Data under study

--- START ---

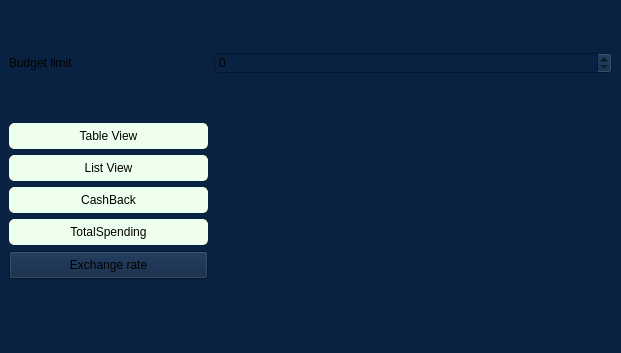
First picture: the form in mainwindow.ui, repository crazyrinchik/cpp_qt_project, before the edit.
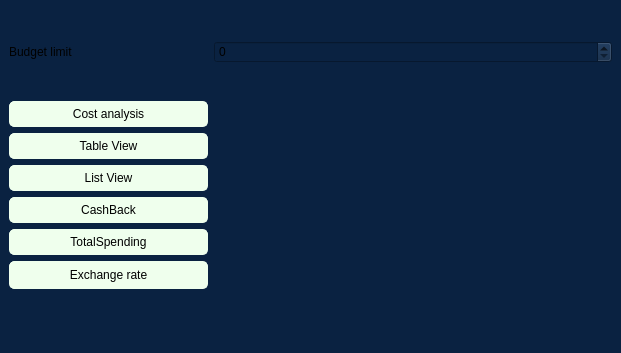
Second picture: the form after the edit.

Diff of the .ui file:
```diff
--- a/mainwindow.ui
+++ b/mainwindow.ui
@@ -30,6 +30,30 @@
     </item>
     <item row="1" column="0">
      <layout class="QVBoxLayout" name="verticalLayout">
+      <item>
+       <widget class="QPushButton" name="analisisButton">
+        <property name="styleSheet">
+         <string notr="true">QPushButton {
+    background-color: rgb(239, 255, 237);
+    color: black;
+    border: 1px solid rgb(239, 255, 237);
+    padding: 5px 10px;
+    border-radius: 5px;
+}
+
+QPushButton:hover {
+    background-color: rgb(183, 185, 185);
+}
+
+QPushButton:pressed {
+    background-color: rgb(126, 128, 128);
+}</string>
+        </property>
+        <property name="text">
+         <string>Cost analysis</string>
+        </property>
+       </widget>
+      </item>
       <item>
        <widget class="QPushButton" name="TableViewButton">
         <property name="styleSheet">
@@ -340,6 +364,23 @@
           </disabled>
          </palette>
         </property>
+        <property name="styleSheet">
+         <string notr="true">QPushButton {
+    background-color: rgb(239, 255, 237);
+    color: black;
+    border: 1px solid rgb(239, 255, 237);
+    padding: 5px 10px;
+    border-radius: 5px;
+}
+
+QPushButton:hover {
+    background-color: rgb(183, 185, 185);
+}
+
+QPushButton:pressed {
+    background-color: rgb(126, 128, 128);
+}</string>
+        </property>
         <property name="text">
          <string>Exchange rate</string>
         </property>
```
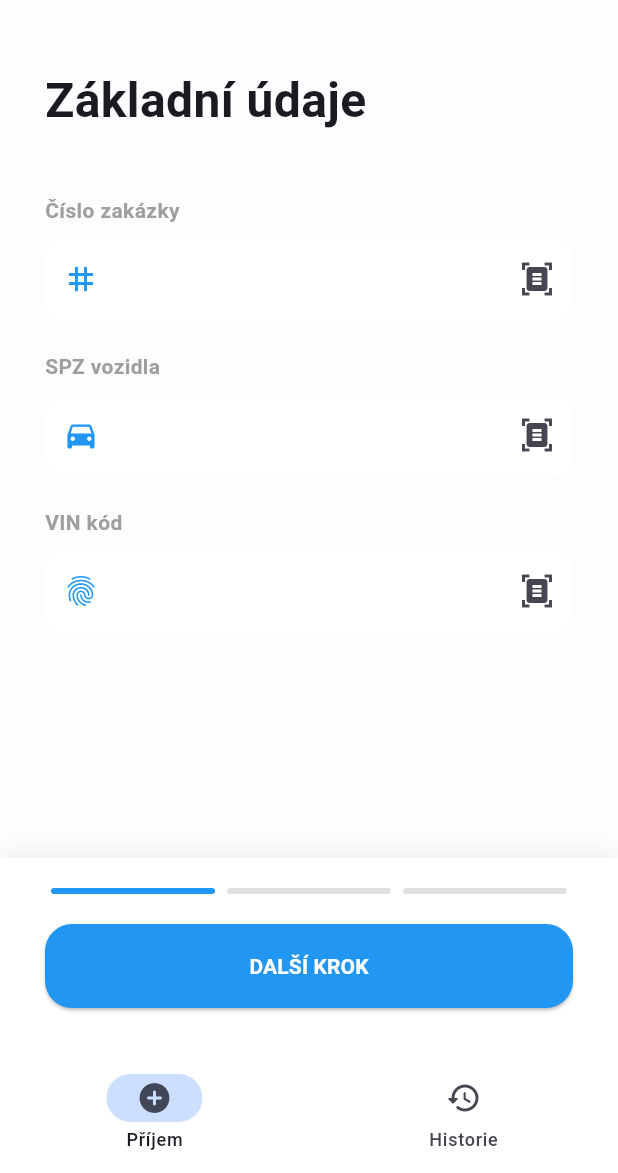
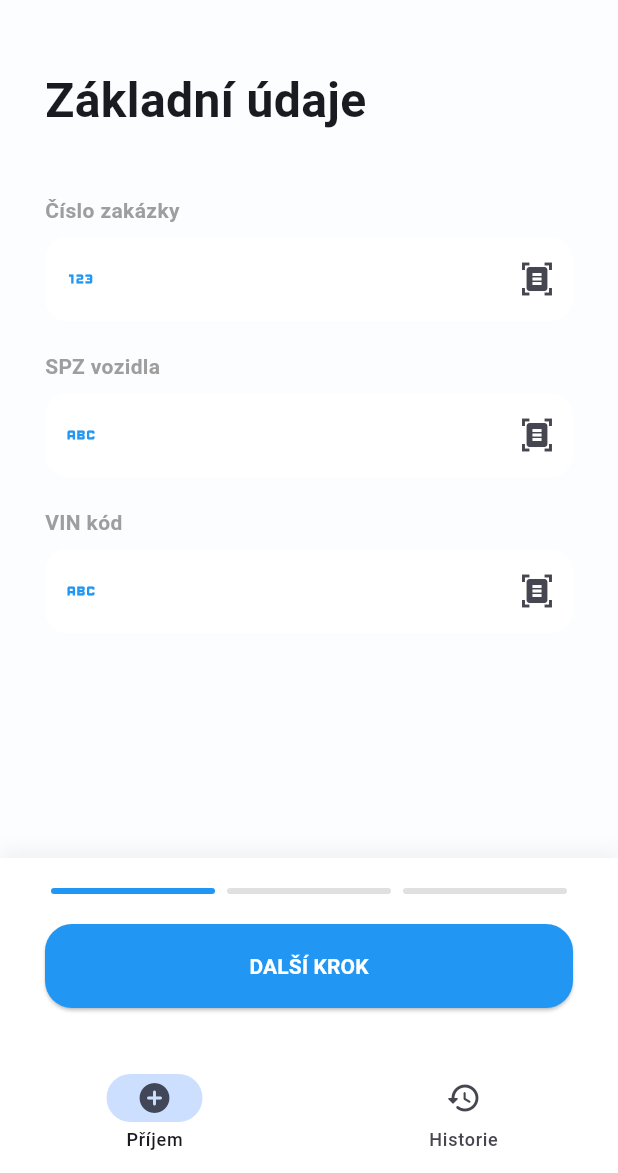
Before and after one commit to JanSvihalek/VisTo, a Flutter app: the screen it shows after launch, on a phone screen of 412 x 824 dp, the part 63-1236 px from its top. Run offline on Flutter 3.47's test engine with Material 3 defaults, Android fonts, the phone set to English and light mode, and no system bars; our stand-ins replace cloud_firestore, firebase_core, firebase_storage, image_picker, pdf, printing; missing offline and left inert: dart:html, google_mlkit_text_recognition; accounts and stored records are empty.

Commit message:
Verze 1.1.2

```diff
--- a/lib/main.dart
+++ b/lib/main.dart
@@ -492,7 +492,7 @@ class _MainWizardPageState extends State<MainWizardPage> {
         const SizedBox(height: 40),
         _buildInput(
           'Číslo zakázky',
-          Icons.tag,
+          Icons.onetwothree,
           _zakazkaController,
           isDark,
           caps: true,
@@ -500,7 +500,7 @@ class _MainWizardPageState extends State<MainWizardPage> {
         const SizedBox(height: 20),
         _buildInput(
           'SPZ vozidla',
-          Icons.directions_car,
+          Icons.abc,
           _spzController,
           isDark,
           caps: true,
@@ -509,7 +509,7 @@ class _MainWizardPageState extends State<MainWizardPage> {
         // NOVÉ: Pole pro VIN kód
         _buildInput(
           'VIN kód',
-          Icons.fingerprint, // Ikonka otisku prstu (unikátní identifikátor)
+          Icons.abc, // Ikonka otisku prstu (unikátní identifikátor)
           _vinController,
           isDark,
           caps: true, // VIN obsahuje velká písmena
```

--- END ---
--- START ---

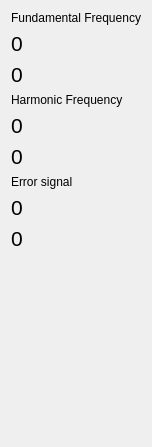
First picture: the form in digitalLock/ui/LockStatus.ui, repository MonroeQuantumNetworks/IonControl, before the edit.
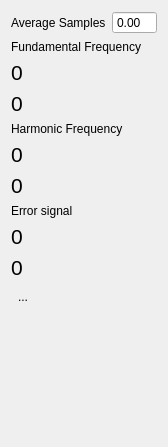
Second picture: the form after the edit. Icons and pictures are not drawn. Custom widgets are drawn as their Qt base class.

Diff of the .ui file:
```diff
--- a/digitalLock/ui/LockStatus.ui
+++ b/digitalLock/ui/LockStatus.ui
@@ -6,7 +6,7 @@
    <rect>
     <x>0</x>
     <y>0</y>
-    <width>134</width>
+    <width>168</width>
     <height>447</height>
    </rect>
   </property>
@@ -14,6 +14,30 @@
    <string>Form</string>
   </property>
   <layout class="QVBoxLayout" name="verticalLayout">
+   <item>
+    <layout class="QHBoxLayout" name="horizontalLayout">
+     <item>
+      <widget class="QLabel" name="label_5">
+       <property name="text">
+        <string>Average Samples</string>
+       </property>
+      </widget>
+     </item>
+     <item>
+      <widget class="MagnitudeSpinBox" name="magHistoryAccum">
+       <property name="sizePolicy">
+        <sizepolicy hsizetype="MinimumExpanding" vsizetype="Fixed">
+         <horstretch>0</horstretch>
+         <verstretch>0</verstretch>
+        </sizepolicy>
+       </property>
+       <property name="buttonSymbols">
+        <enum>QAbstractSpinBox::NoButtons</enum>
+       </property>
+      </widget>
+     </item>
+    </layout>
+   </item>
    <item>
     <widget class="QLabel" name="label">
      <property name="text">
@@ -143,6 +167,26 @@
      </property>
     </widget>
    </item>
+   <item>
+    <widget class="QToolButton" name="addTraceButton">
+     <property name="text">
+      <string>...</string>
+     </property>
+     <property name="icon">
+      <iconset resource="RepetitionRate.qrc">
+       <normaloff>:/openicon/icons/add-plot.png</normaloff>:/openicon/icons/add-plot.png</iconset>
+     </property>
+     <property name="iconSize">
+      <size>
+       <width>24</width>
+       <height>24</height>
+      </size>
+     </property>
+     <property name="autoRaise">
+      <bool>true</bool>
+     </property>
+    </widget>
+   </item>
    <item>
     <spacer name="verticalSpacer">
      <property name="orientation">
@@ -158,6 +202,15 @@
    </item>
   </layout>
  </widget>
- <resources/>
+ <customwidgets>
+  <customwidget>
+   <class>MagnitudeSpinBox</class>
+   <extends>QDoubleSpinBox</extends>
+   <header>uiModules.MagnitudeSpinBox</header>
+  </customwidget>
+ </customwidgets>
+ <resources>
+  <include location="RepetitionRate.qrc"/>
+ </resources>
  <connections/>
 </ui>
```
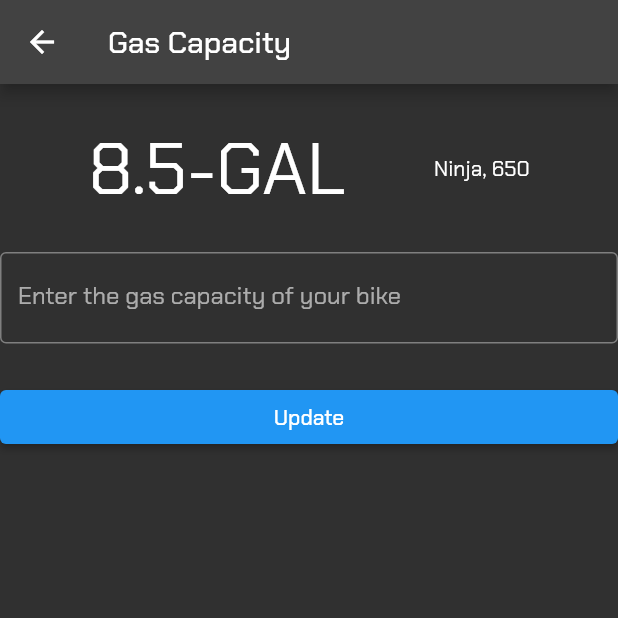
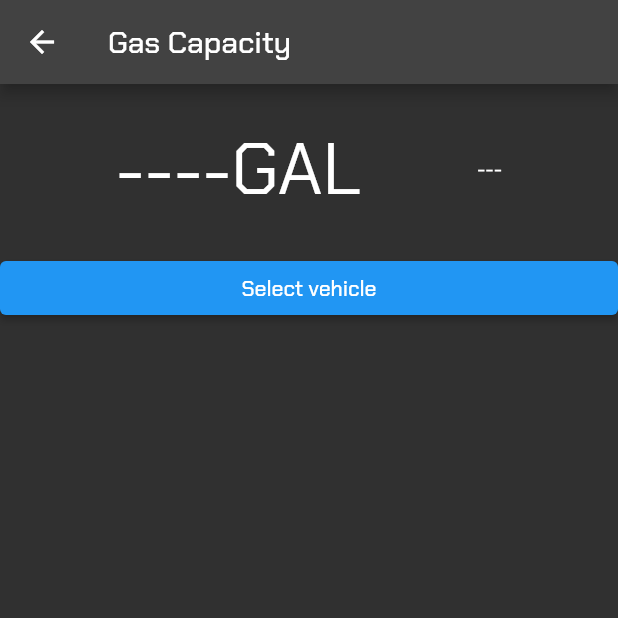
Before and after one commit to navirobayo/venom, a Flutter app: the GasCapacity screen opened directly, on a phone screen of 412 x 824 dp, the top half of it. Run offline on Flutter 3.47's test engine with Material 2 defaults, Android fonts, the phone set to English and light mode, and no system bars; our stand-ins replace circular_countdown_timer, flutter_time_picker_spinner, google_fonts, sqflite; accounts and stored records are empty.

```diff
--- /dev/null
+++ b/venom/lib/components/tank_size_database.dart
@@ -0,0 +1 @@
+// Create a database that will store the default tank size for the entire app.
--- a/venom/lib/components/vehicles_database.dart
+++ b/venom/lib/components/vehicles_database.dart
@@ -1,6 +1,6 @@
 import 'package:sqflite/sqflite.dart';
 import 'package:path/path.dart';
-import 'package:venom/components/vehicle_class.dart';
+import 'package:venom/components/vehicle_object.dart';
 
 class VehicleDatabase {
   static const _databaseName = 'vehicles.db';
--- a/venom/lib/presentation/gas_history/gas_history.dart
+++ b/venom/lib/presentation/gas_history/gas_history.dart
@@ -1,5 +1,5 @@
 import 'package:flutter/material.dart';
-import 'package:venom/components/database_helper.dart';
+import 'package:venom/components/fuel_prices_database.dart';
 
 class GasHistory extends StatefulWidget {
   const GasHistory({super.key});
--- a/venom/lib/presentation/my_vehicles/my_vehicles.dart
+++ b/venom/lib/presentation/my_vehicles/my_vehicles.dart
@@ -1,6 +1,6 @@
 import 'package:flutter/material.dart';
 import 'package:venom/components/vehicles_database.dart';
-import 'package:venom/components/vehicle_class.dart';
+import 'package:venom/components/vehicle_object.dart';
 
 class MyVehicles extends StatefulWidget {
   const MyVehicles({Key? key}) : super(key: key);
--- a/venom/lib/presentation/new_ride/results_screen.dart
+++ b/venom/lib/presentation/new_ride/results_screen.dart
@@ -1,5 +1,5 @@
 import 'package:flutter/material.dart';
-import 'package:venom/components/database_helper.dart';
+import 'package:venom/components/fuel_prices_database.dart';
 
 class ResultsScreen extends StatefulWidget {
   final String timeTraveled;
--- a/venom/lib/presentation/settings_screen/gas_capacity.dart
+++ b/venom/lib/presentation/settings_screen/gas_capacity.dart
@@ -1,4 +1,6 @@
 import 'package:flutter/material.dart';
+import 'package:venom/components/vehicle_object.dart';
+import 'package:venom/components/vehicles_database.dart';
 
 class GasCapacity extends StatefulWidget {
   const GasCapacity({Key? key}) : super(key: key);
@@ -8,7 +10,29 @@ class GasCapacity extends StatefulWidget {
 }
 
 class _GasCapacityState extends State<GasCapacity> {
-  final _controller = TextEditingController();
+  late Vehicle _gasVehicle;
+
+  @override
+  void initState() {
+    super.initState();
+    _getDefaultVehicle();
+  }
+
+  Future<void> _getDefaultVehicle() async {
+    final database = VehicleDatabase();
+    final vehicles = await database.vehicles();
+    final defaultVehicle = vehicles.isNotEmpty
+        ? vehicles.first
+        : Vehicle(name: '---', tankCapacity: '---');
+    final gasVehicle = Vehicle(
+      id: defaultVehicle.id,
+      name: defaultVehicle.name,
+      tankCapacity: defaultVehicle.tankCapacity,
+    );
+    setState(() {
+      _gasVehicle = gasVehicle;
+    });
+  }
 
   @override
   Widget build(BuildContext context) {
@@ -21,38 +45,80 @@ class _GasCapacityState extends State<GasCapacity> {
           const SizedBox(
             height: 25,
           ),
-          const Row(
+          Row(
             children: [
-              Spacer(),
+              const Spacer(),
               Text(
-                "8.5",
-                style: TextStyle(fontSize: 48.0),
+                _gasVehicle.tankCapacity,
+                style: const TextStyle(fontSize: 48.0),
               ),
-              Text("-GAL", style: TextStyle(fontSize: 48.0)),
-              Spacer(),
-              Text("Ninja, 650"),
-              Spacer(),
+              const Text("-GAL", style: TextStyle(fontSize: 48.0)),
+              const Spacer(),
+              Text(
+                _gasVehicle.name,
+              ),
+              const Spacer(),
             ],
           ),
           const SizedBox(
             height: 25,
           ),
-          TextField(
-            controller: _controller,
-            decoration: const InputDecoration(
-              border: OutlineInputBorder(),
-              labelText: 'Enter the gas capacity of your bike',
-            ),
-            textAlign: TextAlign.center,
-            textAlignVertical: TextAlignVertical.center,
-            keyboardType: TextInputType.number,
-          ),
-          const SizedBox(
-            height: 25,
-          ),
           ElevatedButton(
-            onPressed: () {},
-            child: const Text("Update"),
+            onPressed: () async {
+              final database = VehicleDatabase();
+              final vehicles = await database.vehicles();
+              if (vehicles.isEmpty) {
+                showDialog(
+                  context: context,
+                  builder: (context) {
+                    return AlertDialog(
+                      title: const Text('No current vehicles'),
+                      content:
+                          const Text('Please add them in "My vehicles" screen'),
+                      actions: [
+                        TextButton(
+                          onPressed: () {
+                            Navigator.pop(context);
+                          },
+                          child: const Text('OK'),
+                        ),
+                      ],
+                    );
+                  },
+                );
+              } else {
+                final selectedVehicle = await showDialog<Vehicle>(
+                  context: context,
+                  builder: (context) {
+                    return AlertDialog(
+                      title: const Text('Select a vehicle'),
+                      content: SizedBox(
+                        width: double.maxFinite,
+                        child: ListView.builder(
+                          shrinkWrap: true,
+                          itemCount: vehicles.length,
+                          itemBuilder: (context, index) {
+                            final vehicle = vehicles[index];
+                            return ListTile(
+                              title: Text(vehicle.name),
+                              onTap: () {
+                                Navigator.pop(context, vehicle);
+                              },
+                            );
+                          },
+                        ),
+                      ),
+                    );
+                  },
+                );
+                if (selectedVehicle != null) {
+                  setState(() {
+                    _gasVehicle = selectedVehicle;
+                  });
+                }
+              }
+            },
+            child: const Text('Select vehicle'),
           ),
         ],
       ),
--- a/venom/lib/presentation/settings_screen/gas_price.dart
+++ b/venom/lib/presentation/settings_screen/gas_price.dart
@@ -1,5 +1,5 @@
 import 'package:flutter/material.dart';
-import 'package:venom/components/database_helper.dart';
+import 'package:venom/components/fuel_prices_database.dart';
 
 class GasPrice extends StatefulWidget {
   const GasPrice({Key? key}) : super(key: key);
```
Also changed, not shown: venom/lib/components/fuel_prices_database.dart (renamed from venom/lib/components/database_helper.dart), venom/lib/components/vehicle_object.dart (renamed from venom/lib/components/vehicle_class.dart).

--- END ---

What this task involves
Look for the word "VehicleDatabase" in the data, then return every line that contains it.

Expected answer
 class VehicleDatabase {
+    final database = VehicleDatabase();
+              final database = VehicleDatabase();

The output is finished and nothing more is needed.